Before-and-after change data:
=== Section Start ===
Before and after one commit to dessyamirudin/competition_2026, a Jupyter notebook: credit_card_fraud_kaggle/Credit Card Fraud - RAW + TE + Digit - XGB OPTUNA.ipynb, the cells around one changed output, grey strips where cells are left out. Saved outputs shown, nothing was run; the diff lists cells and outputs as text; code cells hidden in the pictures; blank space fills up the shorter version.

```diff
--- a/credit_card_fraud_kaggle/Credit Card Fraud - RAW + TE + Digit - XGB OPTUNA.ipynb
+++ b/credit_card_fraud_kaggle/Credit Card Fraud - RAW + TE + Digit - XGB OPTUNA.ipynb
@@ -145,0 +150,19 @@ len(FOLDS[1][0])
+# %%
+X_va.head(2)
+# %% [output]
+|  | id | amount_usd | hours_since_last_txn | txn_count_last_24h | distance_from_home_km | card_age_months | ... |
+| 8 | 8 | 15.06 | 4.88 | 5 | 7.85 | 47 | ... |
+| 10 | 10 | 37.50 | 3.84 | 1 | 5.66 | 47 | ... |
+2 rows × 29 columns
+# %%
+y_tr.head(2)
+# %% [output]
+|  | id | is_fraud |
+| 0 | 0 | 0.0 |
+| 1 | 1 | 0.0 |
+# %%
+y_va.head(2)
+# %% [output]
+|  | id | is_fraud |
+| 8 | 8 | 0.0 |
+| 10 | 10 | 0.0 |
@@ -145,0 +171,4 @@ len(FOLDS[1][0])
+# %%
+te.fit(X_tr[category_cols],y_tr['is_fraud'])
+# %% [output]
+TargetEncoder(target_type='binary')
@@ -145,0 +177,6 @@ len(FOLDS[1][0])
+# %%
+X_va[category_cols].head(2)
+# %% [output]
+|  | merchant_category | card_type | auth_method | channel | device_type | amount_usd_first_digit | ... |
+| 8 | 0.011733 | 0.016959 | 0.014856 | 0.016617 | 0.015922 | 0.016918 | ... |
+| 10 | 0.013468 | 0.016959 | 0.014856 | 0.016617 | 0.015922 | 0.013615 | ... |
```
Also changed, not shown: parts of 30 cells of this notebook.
=== Section End ===
YOUR INSTRUCTIONS: Nothing above should be left out. Print all the records exactly.

SOLUTION:
Before and after one commit to dessyamirudin/competition_2026, a Jupyter notebook: credit_card_fraud_kaggle/Credit Card Fraud - RAW + TE + Digit - XGB OPTUNA.ipynb, the cells around one changed output, grey strips where cells are left out. Saved outputs shown, nothing was run; the diff lists cells and outputs as text; code cells hidden in the pictures; blank space fills up the shorter version.

```diff
--- a/credit_card_fraud_kaggle/Credit Card Fraud - RAW + TE + Digit - XGB OPTUNA.ipynb
+++ b/credit_card_fraud_kaggle/Credit Card Fraud - RAW + TE + Digit - XGB OPTUNA.ipynb
@@ -145,0 +150,19 @@ len(FOLDS[1][0])
+# %%
+X_va.head(2)
+# %% [output]
+|  | id | amount_usd | hours_since_last_txn | txn_count_last_24h | distance_from_home_km | card_age_months | ... |
+| 8 | 8 | 15.06 | 4.88 | 5 | 7.85 | 47 | ... |
+| 10 | 10 | 37.50 | 3.84 | 1 | 5.66 | 47 | ... |
+2 rows × 29 columns
+# %%
+y_tr.head(2)
+# %% [output]
+|  | id | is_fraud |
+| 0 | 0 | 0.0 |
+| 1 | 1 | 0.0 |
+# %%
+y_va.head(2)
+# %% [output]
+|  | id | is_fraud |
+| 8 | 8 | 0.0 |
+| 10 | 10 | 0.0 |
@@ -145,0 +171,4 @@ len(FOLDS[1][0])
+# %%
+te.fit(X_tr[category_cols],y_tr['is_fraud'])
+# %% [output]
+TargetEncoder(target_type='binary')
@@ -145,0 +177,6 @@ len(FOLDS[1][0])
+# %%
+X_va[category_cols].head(2)
+# %% [output]
+|  | merchant_category | card_type | auth_method | channel | device_type | amount_usd_first_digit | ... |
+| 8 | 0.011733 | 0.016959 | 0.014856 | 0.016617 | 0.015922 | 0.016918 | ... |
+| 10 | 0.013468 | 0.016959 | 0.014856 | 0.016617 | 0.015922 | 0.013615 | ... |
```
Also changed, not shown: parts of 30 cells of this notebook.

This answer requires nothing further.